Nature perseveres in even the most built environment. The cycle of life continues, in our parks, our backyards, and the green spaces in between. Hawks hunt for rodents, rodents forage for seeds, and both seek out mates, no matter how temporary.
We rarely pause to consider how the ‘wildlife’ we bring with us impacts the natural world around us. Our dogs, from stoic german shepherds to the fluffiest toy poodle, are descended from wolves. Our cats, distant relatives of the middle eastern wildcat, are arguably semi-domesticated, after only 12,000 years of human intervention. Perhaps in another 12,000 years the common house cat will be as perky and eager to please as the average golden retriever, but I doubt it.
No matter how loving, our pets are descendants of great predators and they have the ability to negatively impact the fragile ecological balance that persists around us. Some simple commitments allow us to continue to coexist. First, spay and neuter your pets. Unplanned litters contribute to animal shelter crowding and stray populations. Intact pets are also more likely to roam, and to disturb and harm wildlife.

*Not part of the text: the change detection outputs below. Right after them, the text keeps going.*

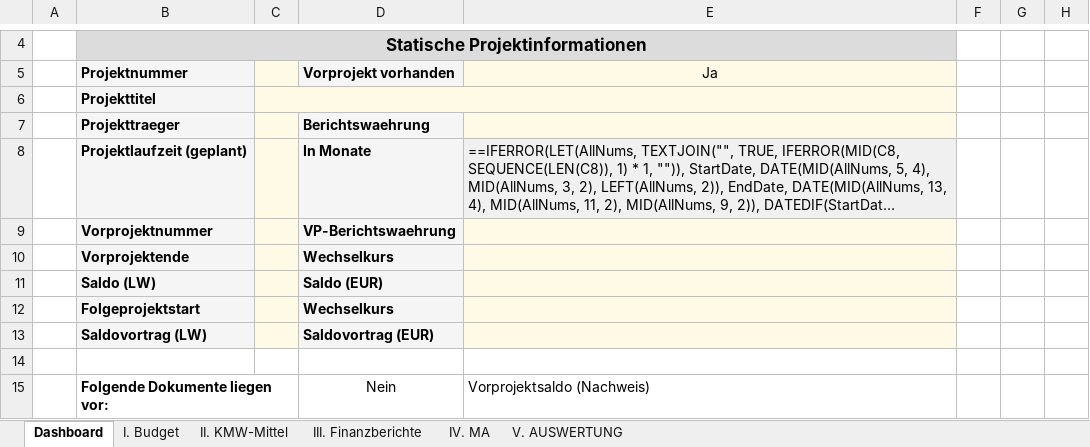
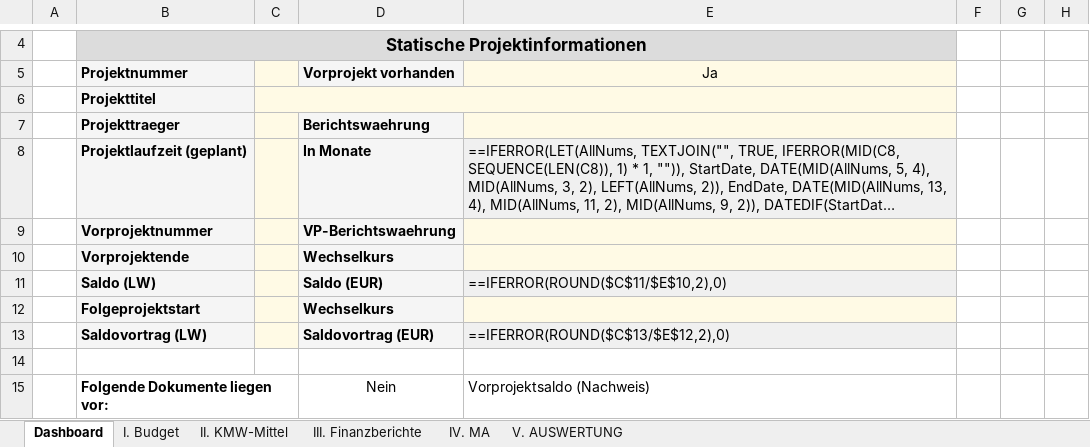
Before and after one commit to Kasifrasi/MyAutomationSuite, an Excel workbook: sidecars/Vorpruefung/vorpruefung_output.xlsx, sheet Dashboard, drawn as a sheet; only a part is shown, gaps mark what is left out; long unchanged cells end in …; values as stored, in another font and other column widths than the file's, no borders; formulas are shown in place of their values; conditional formats not drawn; the diff names each change by its address in the sheet, - before the commit and + after, or states it on an @@ line.

Commit message:
feat: calculate EUR values for Saldo and Saldovortrag
Replace manual input with formulas that calculate EUR values by dividing the local currency (LW) amount by the respective exchange rate.

```diff
--- a/sidecars/Vorpruefung/vorpruefung_output.xlsx (sheet Dashboard)
+++ b/sidecars/Vorpruefung/vorpruefung_output.xlsx (sheet Dashboard)
-E11 (Ja): (empty)
+E11 (Ja): ==IFERROR(ROUND($C$11/$E$10,2),0)
-E13 (Ja): (empty)
+E13 (Ja): ==IFERROR(ROUND($C$13/$E$12,2),0)
```
Also changed, not shown: sidecars/Vorpruefung/vorpruefung_befuellt.xlsx, 1 other file.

Second, maintain control of your pets at all times. It may be adorable to watch your fox terrier romp unhindered through an urban park, but she is potentially searching for rodent burrows and bird nests to demolish with glee. Your cat is a fierce predator, with the unfair advantage of a delicious and reliable supply of cat food. The ready flow of calories you provide gives fluffy the energy to hunt with enthusiasm. Keep your dogs on a leash or under voice control and your cats indoors. If your feline demands fresh air, consider building her an enclosed catio. Generations of demanding cats have ensured that the internet contains instructions for easy and affordable catio construction.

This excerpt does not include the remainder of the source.